Based on the Supreme Court's decision last spring in Ellis v. Brotherhood of Railway Clerks, a ruling that invalidated union rebate programs to reimburse nonunion employees for the portion of their dues spent on political activities, the appeals court ruled in Hudson that simply refunding misused fees is not enough. (See Education Week, May 16, 1984.)
"During the period between the deduction and the rebate, the union has the use of the dissenter's money, interest free," the court said. "This means that even if the dissenter wins, some of his money--the amount being measured by the value to the union of having this interest-free loan--ends up supporting the union's political activities."
The appeals court panel suggested that the union place the dissenters' money in escrow while the legitimacy of the union's proposed use of it is being determined.
Again, taking a related Supreme Court decision a step further, the judges also suggested that the management of the account be turned over to a bank or a trust company to further protect the dissenters.
"The union might decide, for example, to forgo a high interest rate in order to punish dissenters," the court said.
Mr. Poltrock of the aft, said that the court's ruling is impractical for both unions and school boards.

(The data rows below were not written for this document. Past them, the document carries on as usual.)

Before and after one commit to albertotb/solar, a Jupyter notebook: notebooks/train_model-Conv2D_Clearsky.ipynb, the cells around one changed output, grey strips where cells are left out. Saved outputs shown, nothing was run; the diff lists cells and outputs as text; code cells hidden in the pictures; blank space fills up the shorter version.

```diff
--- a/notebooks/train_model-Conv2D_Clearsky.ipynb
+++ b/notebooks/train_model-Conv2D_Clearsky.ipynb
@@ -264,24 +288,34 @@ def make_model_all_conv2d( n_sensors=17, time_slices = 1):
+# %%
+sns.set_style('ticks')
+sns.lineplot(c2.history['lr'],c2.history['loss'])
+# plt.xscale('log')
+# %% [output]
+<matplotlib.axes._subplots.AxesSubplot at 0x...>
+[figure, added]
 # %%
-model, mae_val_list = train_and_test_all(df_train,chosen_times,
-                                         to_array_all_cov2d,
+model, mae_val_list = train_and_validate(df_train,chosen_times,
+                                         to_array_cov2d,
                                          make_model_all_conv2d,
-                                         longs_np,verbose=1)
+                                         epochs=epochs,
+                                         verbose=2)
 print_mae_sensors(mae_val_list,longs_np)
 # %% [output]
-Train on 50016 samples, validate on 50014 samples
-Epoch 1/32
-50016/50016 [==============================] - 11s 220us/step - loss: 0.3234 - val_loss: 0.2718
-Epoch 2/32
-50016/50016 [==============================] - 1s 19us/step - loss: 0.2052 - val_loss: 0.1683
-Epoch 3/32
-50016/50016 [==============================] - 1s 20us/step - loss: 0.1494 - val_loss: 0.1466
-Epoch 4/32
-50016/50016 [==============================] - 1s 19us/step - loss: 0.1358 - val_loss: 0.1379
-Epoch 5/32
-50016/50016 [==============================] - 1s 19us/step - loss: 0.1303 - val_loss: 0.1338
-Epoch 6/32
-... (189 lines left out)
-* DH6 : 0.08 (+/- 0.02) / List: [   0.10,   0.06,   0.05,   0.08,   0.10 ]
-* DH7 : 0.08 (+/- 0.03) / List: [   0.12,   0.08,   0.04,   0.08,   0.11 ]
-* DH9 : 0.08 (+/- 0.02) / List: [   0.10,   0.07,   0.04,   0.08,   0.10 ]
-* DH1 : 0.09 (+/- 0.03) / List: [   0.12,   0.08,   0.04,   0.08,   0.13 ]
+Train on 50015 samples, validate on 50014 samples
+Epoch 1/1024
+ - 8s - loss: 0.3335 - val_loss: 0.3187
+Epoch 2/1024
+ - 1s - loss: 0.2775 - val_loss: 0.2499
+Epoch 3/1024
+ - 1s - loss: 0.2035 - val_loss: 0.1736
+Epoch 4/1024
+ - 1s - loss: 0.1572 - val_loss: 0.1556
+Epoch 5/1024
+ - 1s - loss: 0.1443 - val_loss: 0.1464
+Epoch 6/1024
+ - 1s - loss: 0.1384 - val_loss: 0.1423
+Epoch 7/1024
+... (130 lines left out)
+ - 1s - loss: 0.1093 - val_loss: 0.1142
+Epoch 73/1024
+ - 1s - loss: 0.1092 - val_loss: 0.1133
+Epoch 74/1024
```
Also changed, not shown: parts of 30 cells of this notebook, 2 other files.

"No union is going to allow an employer to examine its books and records," Mr. Poltrock said, adding that most school boards would be reluctant to supervise union activity.